7. The seventh ordinance staggers the term of council members in section 4.02 Composition and Term. Council shall be composed of seven members. One member shall be elected by the electors of each of the four wards herein provided, and three members shall be elected by the electors of the municipality at large.
Commencing with the regular municipal election in November 2021, and continuing thereafter, each council-at-large councilperson shall be elected for a term of four years, which term shall commence on Jan. 2 next following his or her election, and he or she shall hold office until his /her successor is elected and qualified.

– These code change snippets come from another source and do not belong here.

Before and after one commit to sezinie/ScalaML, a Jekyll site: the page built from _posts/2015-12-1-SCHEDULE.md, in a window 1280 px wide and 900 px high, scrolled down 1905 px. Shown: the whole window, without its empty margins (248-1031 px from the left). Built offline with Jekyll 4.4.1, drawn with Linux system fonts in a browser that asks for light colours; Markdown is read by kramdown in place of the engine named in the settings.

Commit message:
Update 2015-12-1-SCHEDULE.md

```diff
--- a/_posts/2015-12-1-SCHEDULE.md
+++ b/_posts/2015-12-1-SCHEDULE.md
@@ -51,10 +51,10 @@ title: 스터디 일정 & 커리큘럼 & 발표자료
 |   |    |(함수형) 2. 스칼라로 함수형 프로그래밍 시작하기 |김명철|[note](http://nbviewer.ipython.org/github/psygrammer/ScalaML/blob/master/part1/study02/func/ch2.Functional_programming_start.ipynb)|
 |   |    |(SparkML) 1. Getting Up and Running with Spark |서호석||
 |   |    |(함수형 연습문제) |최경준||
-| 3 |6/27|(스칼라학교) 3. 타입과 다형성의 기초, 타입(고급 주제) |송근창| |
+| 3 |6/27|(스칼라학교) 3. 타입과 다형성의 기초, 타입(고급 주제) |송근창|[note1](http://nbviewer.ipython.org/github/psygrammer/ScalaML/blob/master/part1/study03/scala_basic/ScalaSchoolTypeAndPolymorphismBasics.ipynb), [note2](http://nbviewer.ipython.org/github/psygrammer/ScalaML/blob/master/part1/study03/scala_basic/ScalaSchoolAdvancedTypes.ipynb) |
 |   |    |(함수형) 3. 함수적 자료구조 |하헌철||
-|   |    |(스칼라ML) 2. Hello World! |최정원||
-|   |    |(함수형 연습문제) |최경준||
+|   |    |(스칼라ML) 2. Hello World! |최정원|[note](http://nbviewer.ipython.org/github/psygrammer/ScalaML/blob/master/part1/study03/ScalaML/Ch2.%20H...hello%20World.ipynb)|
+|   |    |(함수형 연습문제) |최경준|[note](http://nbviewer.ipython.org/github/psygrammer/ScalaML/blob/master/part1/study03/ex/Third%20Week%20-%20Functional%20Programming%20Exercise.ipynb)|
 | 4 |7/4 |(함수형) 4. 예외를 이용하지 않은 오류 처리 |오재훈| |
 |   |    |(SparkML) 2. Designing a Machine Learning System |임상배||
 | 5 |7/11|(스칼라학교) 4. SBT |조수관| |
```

Commencing with the regular municipal election in November 2021, each Ward councilperson shall be elected for a term of two years for one term of office, which shall commence on Jan. 2 next following his /her election, and he/she shall hold office until his/her successor is elected and qualified.
Commencing with the regular municipal election in November 2023, Ward councilpersons shall then be elected to a four-year term, continuing thereafter which shall commence on Jan. 2 next following his/her election, and he/she shall hold office until his/her successor is elected and qualified.
8. The eighth ordinance clarifies the date, time and location requirements for regular council meetings in charter section 4.08 Regular Meetings. On the first regular working day of January of each year, council shall convene and organize by electing one of their members as president and one of their members as vice president. The mayor, or one appointed by the mayor, shall preside as temporary chairperson only until the president of council is elected.
9. The ninth ordinance clarifies the date, time and location requirements for special council meetings in Charter Section 4.09 Special Meetings. It deletes the limit of six special meetings in a calendar year and adds a location so that somewhere other than the council chambers can be used for a meeting.
Gannett reporter Laura Freeman can be reached at email@example.com